I don’t know if you’ve heard the term “Republican Jesus” or not, but you’ve seen the results of the thinking behind it all over the place. According to Uncyclepedia, “Republican Jesus is the central figure in the Republican religion” and is “most certainly white-skinned (as pictured right) even though he (unfortunately) comes from the Middle East.” The Jesus we read about in the Bible and Republican Jesus have some significant differences, mainly “The biblical Jesus preached at length about renouncing worldly possessions and giving to the poor. Republican Jesus believes that such handouts merely encourage the poor to be lazy, and that Christian charity is better practiced through massive tax breaks for the wealthiest citizens, who could then be expected to let the money “tinkle down” to the poor in the form of honest, if low-paying, jobs at upright Republican institutions like Wal-Mart.” Okay, that’s enough of that. But, the point is that in many churches this image of Republican Jesus reigns supreme. You can see it in the embrace of Ayn Rand by many Tea Partiers and Republicans. And, as I’ve stated earlier, Rand’s philosophy of Objectivism is about as far from what Jesus taught as a nice, juicy steak is from a turd. Watch this video of an interview with Rand and hear, in her own words, what she believed:

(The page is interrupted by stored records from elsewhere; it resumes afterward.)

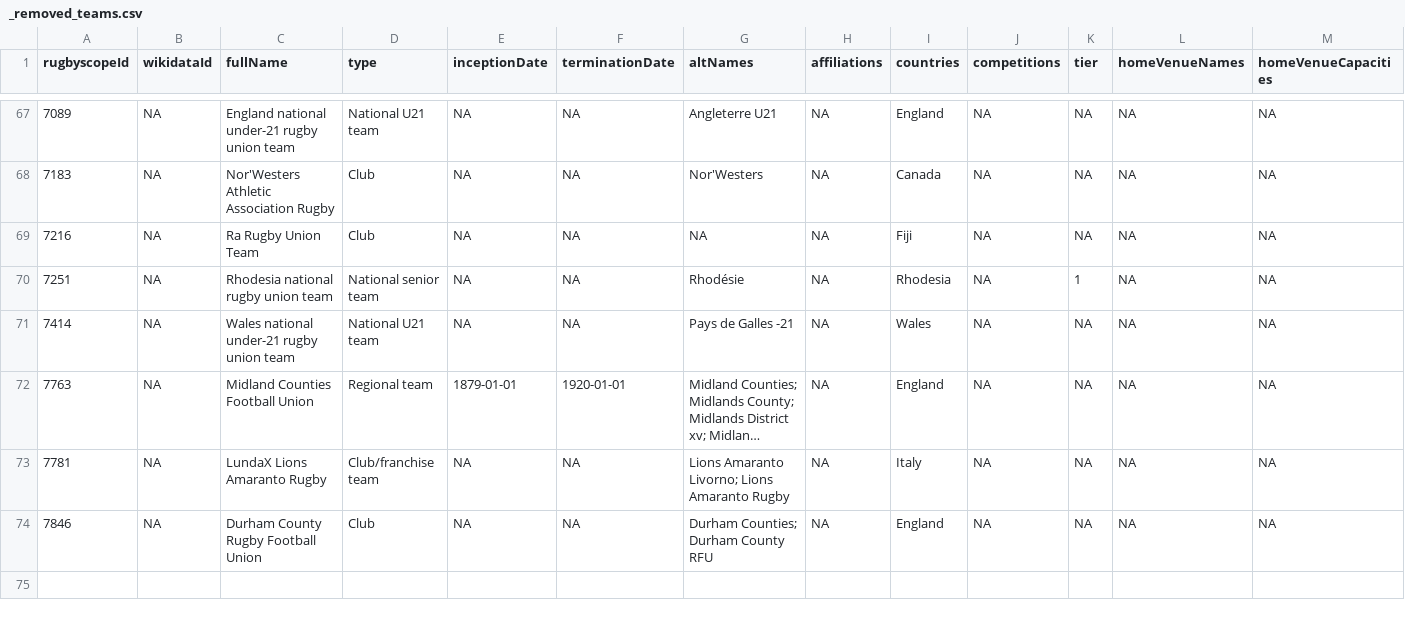
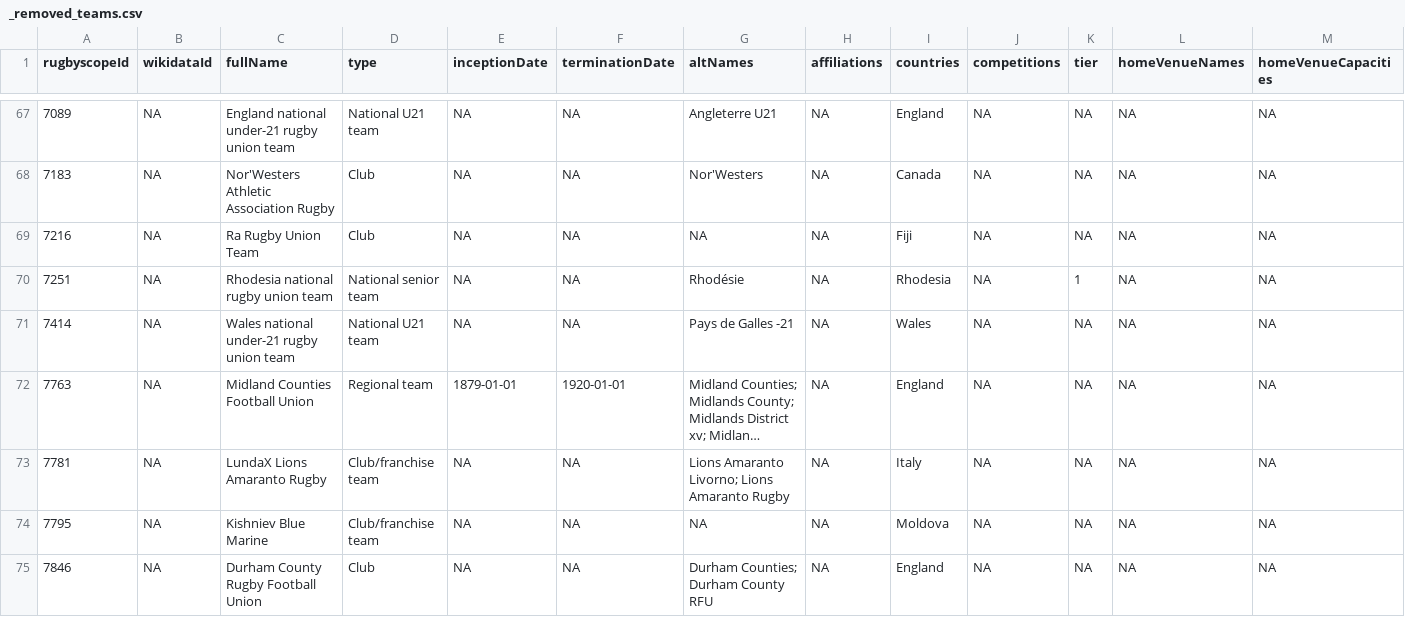
Before and after one commit to CompNet/RugbyScope, a CSV file: data/fusion/_removed_teams.csv, drawn as a sheet; only a part is shown, gaps mark what is left out; long unchanged cells end in …; rows hold the shown columns only; the diff names each change by its address in the sheet, - before the commit and + after, or states it on an @@ line.

```diff
--- a/data/fusion/_removed_teams.csv
+++ b/data/fusion/_removed_teams.csv
+row 74: 7795 | NA | Kishniev Blue Marine | Club/franchise team | NA | NA | NA | NA | Moldova | NA | NA | NA | NA
```
Also changed, not shown: 3 other files.
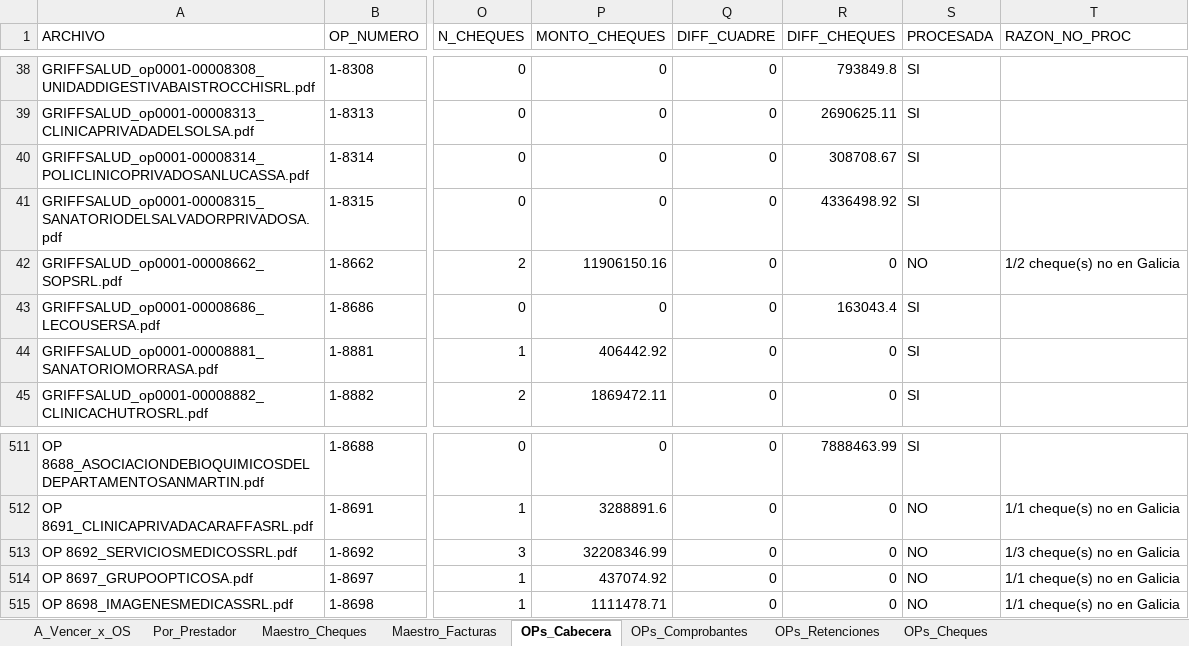
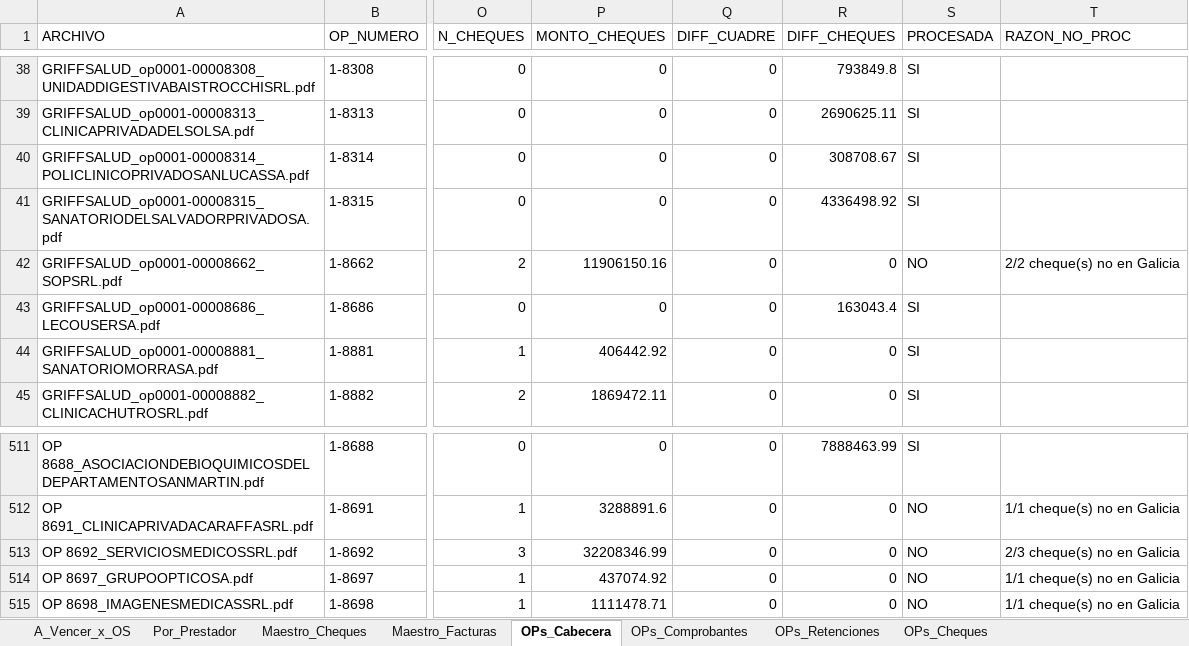
Before and after one commit to francolunaklick-web/GRIFFTABLEROS, an Excel workbook: cuentas_a_pagar/TABLERO_Resumen.xlsx, sheet OPs_Cabecera, drawn as a sheet; only a part is shown, gaps mark what is left out; values as stored, in another font and other column widths than the file's, no borders; the diff names each change by its address in the sheet, - before the commit and + after, or states it on an @@ line.

Commit message:
Actualizar cheques

```diff
--- a/cuentas_a_pagar/TABLERO_Resumen.xlsx (sheet OPs_Cabecera)
+++ b/cuentas_a_pagar/TABLERO_Resumen.xlsx (sheet OPs_Cabecera)
-T42 (RAZON_NO_PROC): 1/2 cheque(s) no en Galicia
+T42 (RAZON_NO_PROC): 2/2 cheque(s) no en Galicia
-T513 (RAZON_NO_PROC): 1/3 cheque(s) no en Galicia
+T513 (RAZON_NO_PROC): 2/3 cheque(s) no en Galicia
```
Also changed, not shown: sheet Maestro_Cheques, sheet Por_Prestador, sheet A_Vencer_x_OS, estado_resultado/TABLERO_Resumen.xlsx, flujo_bancario/TABLERO_Resumen.xlsx, 11 other files.
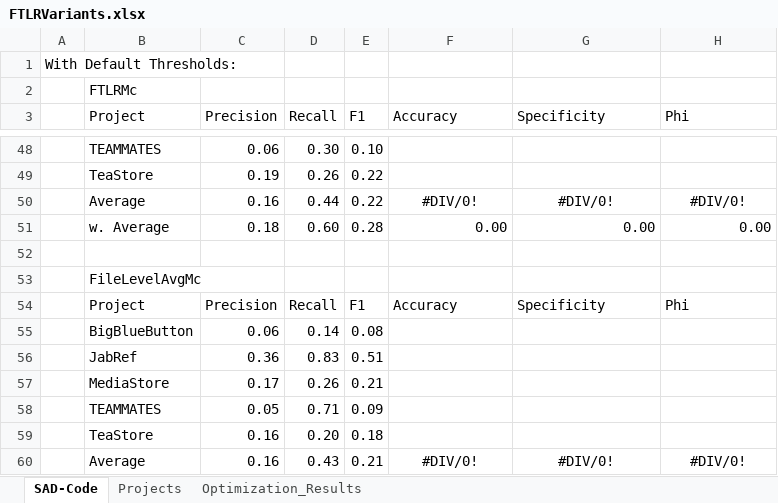
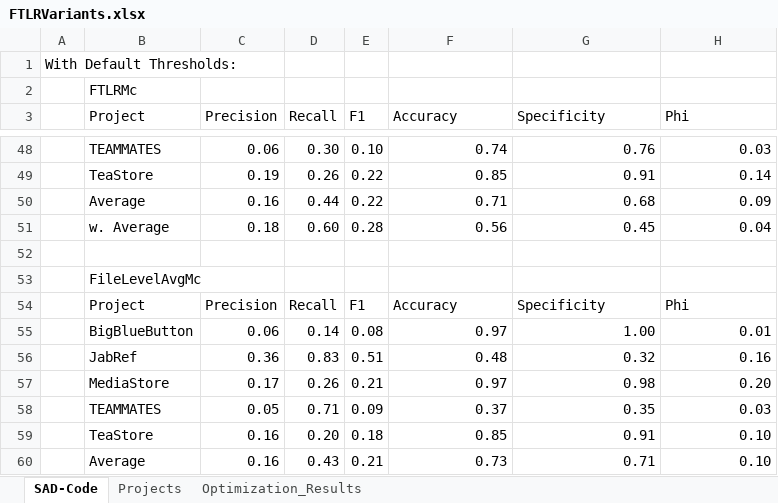
Before and after one commit to ArDoCo/Replication-Package-ICSE24_Recovering-Trace-Links-Between-Software-Documentation-And-Code, an Excel workbook: results/FTLRVariants.xlsx, sheet SAD-Code, drawn as a sheet; only a part is shown, gaps mark what is left out; values as stored, in another font and other column widths than the file's, no borders; the diff covers the shown part only; the diff names each change by its address in the sheet, - before the commit and + after, or states it on an @@ line.

```diff
--- a/results/FTLRVariants.xlsx (sheet SAD-Code)
+++ b/results/FTLRVariants.xlsx (sheet SAD-Code)
-F48 (Accuracy): (empty)
+F48 (Accuracy): 0.74
-G48 (Specificity): (empty)
+G48 (Specificity): 0.76
-H48 (Phi): (empty)
+H48 (Phi): 0.03
-F49 (Accuracy): (empty)
+F49 (Accuracy): 0.85
-G49 (Specificity): (empty)
+G49 (Specificity): 0.91
-H49 (Phi): (empty)
+H49 (Phi): 0.14
-F50 (Accuracy): #DIV/0!
+F50 (Accuracy): 0.71
-F50:H50 alignment: center
+F50:H50 alignment: right
-G50 (Specificity): #DIV/0!
+G50 (Specificity): 0.68
-H50 (Phi): #DIV/0!
+H50 (Phi): 0.09
-F51 (Accuracy): 0.00
+F51 (Accuracy): 0.56
-G51 (Specificity): 0.00
+G51 (Specificity): 0.45
-H51 (Phi): 0.00
+H51 (Phi): 0.04
-F55 (Accuracy): (empty)
+F55 (Accuracy): 0.97
-G55 (Specificity): (empty)
+G55 (Specificity): 1.00
-H55 (Phi): (empty)
+H55 (Phi): 0.01
-F56 (Accuracy): (empty)
+F56 (Accuracy): 0.48
-G56 (Specificity): (empty)
+G56 (Specificity): 0.32
-H56 (Phi): (empty)
+H56 (Phi): 0.16
-F57 (Accuracy): (empty)
+F57 (Accuracy): 0.97
-G57 (Specificity): (empty)
+G57 (Specificity): 0.98
-H57 (Phi): (empty)
+H57 (Phi): 0.20
-F58 (Accuracy): (empty)
+F58 (Accuracy): 0.37
-G58 (Specificity): (empty)
+G58 (Specificity): 0.35
-H58 (Phi): (empty)
+H58 (Phi): 0.03
-F59 (Accuracy): (empty)
+F59 (Accuracy): 0.85
-G59 (Specificity): (empty)
+G59 (Specificity): 0.91
-H59 (Phi): (empty)
+H59 (Phi): 0.10
-F60 (Accuracy): #DIV/0!
+F60 (Accuracy): 0.73
-F60:H60 alignment: center
+F60:H60 alignment: right
-G60 (Specificity): #DIV/0!
+G60 (Specificity): 0.71
-H60 (Phi): #DIV/0!
+H60 (Phi): 0.10
```
Also changed, not shown: 33 edited cells and cell formats elsewhere in this sheet, 10 other files.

Now, someone explain to me how a message of utter selfishness jibes with the Gospel of Jesus? You can’t because it doesn’t and it never will. But, there’s a reason they came up with this Republican Jesus. The Gospel, as it is written in the Bible is a message of hope to the poor, the downtrodden and the oppressed. If it’s read and understood properly, it’s a scary story for someone even moderately prosperous. Don’t think so? In the parable of the vineyard, everyone gets paid the same, no matter how long they worked. When some of the workers complain, the owner says:
“But he replied to one of them, ‘Friend, I did you no wrong. Didn’t I agree to pay you a denarion? 14 Take what belongs to you and go. I want to give to this one who was hired last the same as I give to you. 15 Don’t I have the right to do what I want with what belongs to me? Or are you resentful because I’m generous?’ 16 So those who are last will be first. And those who are first will be last.”
That story, which at the beginning of Jesus likens to the Kingdom of Heaven, basically says that in that kingdom everyone will be the same. In fact, it says that those who are on top will be lowered and those who are on the bottom with elevated. That kind of thing doesn’t set well with folks, especially with folks that have scraped up some stuff. We want to keep our stuff and we want to be better than somebody else; our egos don’t understand anything else. And, if you continue reading the Gospel, you won’t find a place where Jesus says “Gather up all your stuff and hoard it.” What you will find is “Go, sell what you own, and give the money to the poor. Then you will have treasure in heaven. And come, follow me.” That message is just as hard to hear today as it was when Jesus said to that rich, young man. And, that’s why we have this creation called Republican Jesus. Rather than follow this hard, narrow way that demands such sacrifice, people have made up a figure that allows them to be selfish, to hoard their good fortune and shit on anyone less fortunate than they’ve been. But I firmly believe that, one day, they’re going to get it. And, that’s when we’ll begin to see the Kingdom of Heaven here on Earth.